In the entries below, how many lines contain the string "Amazon"? State the number and nothing else.
╭──
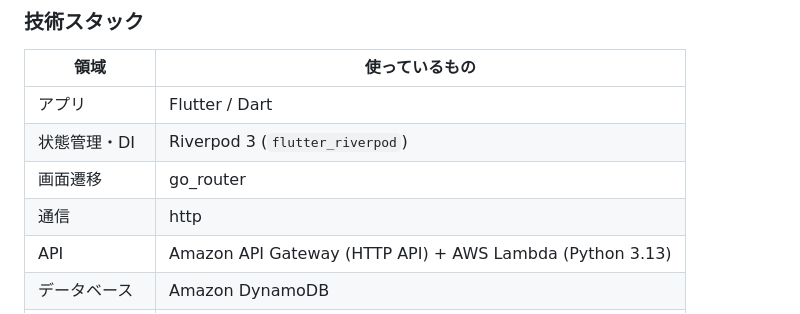
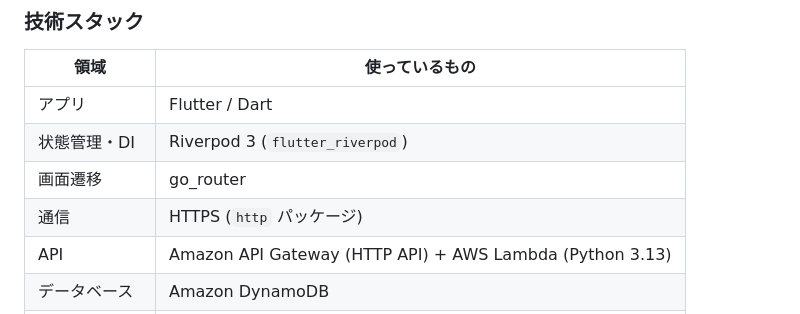
Before and after one commit to diapp0227/zero-chat, a Markdown page: README.md, the part around the change. Rendered like a GitHub page.

Commit message:
Clarify in README that the app communicates over HTTPS
Co-Authored-By: Claude Opus 5.5 <noreply@anthropic.com>

```diff
--- a/README.md
+++ b/README.md
@@ -20,7 +20,7 @@ Flutter によるマルチプラットフォーム開発と AWS サーバーレ
 | アプリ | Flutter / Dart |
 | 状態管理・DI | Riverpod 3 (`flutter_riverpod`) |
 | 画面遷移 | go_router |
-| 通信 | http |
+| 通信 | HTTPS (`http` パッケージ) |
 | API | Amazon API Gateway (HTTP API) + AWS Lambda (Python 3.13) |
 | データベース | Amazon DynamoDB |
 | Web 版の配信 | Amazon S3 + Amazon CloudFront |
```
╰──
▶ [Response area]
3